- Change detection outputs:
'''

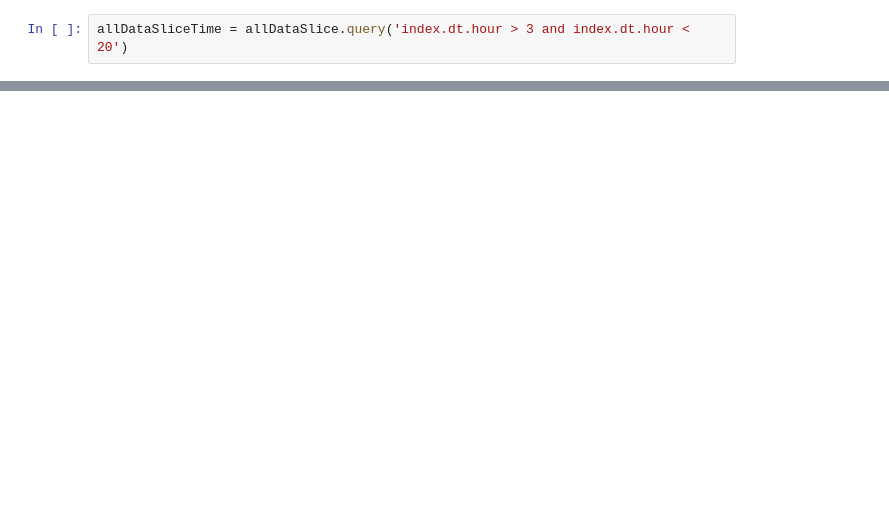
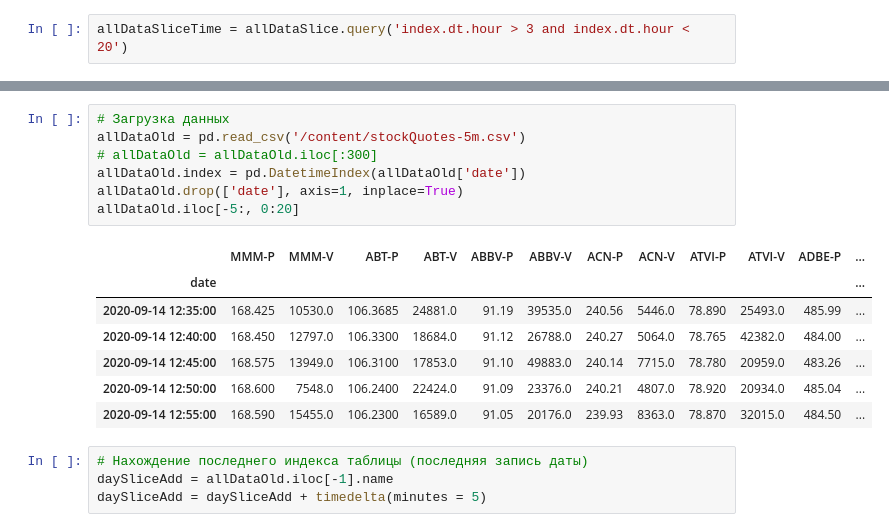
Before and after one commit to UrukHan/NeuroNetStockQuotes, a Jupyter notebook: AlphaVintageApi.ipynb, the cells around one changed output, grey strips where cells are left out. Drawn from its saved outputs; the diff is of its cells as text; blank space fills up the shorter version.

```diff
--- a/AlphaVintageApi.ipynb
+++ b/AlphaVintageApi.ipynb
@@ -202,0 +223,19 @@ date                                       ...
+# %%
+# Загрузка данных
+allDataOld = pd.read_csv('/content/stockQuotes-5m.csv')
+# allDataOld = allDataOld.iloc[:300]
+allDataOld.index = pd.DatetimeIndex(allDataOld['date'])
+allDataOld.drop(['date'], axis=1, inplace=True)
+allDataOld.iloc[-5:, 0:20]
+# %% [output]
+|  | MMM-P | MMM-V | ABT-P | ABT-V | ABBV-P | ABBV-V | ACN-P | ACN-V | ATVI-P | ATVI-V | ADBE-P | ... |
+| date |  |  |  |  |  |  |  |  |  |  |  | ... |
+| 2020-09-14 12:35:00 | 168.425 | 10530.0 | 106.3685 | 24881.0 | 91.19 | 39535.0 | 240.56 | 5446.0 | 78.890 | 25493.0 | 485.99 | ... |
+| 2020-09-14 12:40:00 | 168.450 | 12797.0 | 106.3300 | 18684.0 | 91.12 | 26788.0 | 240.27 | 5064.0 | 78.765 | 42382.0 | 484.00 | ... |
+| 2020-09-14 12:45:00 | 168.575 | 13949.0 | 106.3100 | 17853.0 | 91.10 | 49883.0 | 240.14 | 7715.0 | 78.780 | 20959.0 | 483.26 | ... |
+| 2020-09-14 12:50:00 | 168.600 | 7548.0 | 106.2400 | 22424.0 | 91.09 | 23376.0 | 240.21 | 4807.0 | 78.920 | 20934.0 | 485.04 | ... |
+| 2020-09-14 12:55:00 | 168.590 | 15455.0 | 106.2300 | 16589.0 | 91.05 | 20176.0 | 239.93 | 8363.0 | 78.870 | 32015.0 | 484.50 | ... |
+# %%
+# Нахождение последнего индекса таблицы (последняя запись даты)
+daySliceAdd = allDataOld.iloc[-1].name
+daySliceAdd = daySliceAdd + timedelta(minutes = 5)
```
Also changed, not shown: parts of 16 cells of this notebook.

'''

- Task brief: Compute the number of lines above that contain the string "date". Reply with that value only.

- Finished exercise: 4